TASK DESCRIPTION:
If a line in the data holds the string "EdgeInsets", list it.

DATA:
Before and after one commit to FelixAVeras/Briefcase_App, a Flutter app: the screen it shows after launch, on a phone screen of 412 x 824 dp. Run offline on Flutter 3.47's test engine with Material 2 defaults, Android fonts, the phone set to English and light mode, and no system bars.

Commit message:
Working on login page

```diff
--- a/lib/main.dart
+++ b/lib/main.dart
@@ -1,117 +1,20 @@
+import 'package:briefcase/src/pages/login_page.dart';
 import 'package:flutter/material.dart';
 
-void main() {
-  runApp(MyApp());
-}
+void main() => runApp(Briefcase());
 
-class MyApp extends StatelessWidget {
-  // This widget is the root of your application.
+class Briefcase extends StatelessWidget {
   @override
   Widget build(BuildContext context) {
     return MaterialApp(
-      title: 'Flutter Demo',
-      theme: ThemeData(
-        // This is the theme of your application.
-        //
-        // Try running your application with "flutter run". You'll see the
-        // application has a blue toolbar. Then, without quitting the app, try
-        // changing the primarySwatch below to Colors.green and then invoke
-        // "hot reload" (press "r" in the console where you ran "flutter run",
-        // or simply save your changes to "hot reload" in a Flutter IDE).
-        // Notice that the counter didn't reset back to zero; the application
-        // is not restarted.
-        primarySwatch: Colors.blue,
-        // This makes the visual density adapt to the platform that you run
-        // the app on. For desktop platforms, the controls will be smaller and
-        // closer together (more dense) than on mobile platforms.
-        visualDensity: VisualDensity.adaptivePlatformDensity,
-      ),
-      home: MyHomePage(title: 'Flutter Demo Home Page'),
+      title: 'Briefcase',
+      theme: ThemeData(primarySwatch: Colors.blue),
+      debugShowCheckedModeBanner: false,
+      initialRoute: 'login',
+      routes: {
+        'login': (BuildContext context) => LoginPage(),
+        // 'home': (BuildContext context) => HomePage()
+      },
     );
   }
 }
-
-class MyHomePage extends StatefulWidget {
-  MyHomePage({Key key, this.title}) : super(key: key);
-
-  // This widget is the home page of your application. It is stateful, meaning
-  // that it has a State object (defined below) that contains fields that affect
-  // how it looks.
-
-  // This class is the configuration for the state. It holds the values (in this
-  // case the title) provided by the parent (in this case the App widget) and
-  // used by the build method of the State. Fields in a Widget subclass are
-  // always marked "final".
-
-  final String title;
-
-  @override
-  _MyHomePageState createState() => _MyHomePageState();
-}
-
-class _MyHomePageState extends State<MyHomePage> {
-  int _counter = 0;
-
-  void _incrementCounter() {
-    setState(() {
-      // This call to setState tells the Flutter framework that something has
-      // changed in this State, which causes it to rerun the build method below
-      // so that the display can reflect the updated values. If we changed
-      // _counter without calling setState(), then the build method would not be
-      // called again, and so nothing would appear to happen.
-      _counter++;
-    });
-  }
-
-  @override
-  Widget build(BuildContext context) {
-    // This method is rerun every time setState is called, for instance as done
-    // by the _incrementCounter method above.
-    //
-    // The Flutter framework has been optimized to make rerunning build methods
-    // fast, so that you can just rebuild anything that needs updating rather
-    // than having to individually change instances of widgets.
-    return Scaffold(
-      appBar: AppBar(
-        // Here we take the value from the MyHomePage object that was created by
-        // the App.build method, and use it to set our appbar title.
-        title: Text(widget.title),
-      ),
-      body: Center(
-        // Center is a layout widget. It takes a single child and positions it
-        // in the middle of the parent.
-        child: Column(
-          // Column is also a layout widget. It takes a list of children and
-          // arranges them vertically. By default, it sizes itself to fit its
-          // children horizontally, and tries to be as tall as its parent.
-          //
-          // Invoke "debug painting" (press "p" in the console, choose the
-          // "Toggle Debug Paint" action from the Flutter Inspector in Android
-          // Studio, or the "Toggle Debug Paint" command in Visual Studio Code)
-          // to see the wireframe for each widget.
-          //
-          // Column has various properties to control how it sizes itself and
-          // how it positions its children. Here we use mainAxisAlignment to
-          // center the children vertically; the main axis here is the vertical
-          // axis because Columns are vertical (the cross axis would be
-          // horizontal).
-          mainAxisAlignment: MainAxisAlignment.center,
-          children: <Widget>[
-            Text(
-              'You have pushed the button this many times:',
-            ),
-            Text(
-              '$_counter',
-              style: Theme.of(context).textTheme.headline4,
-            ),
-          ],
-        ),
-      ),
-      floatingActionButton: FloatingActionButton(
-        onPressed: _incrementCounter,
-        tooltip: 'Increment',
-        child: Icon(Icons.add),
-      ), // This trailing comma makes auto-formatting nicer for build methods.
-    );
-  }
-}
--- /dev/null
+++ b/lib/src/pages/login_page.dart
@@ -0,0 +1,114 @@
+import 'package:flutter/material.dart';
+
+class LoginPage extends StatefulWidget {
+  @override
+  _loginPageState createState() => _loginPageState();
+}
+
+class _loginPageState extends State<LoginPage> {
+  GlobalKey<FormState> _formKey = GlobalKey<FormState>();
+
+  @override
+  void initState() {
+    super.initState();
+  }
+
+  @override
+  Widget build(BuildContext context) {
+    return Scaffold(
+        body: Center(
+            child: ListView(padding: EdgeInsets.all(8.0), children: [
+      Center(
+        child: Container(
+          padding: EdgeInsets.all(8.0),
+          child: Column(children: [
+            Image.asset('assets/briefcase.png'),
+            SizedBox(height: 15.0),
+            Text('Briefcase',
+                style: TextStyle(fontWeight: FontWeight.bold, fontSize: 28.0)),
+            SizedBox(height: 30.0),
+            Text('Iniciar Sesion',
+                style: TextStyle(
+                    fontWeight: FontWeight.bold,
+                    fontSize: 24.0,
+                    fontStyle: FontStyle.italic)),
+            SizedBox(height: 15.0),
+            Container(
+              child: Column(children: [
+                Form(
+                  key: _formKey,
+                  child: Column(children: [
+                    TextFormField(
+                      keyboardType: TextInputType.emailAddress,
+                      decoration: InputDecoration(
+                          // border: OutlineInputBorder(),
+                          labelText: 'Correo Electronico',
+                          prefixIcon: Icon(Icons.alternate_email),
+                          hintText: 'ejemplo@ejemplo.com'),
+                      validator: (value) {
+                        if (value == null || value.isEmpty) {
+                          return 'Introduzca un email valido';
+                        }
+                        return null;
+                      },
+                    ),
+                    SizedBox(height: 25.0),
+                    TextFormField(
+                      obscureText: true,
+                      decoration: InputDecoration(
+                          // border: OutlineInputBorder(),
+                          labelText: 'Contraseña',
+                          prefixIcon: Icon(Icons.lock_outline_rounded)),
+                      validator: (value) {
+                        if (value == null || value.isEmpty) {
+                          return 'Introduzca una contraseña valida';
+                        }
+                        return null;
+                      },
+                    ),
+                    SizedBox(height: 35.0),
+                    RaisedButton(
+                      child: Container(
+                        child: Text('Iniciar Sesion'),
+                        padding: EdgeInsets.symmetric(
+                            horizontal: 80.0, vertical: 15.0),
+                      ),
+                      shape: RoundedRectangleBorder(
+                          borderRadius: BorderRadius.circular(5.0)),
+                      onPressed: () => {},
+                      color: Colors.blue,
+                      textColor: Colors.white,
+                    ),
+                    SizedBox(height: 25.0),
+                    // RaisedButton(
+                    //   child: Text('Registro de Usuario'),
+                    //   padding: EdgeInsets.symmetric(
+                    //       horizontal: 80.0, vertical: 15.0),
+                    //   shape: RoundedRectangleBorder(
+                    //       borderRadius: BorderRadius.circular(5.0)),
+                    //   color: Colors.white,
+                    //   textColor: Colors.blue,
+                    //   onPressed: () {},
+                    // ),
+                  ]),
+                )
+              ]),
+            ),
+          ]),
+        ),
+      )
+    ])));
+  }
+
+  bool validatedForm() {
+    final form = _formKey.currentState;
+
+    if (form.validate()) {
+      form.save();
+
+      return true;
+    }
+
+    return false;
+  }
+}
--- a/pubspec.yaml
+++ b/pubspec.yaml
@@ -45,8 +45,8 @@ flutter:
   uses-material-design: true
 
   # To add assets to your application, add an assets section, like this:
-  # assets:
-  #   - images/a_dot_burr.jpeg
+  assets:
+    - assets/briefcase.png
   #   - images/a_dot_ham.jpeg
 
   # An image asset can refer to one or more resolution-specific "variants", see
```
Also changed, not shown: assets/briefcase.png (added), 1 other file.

ANSWER SECTION:
+            child: ListView(padding: EdgeInsets.all(8.0), children: [
+          padding: EdgeInsets.all(8.0),
+                        padding: EdgeInsets.symmetric(
+                    //   padding: EdgeInsets.symmetric(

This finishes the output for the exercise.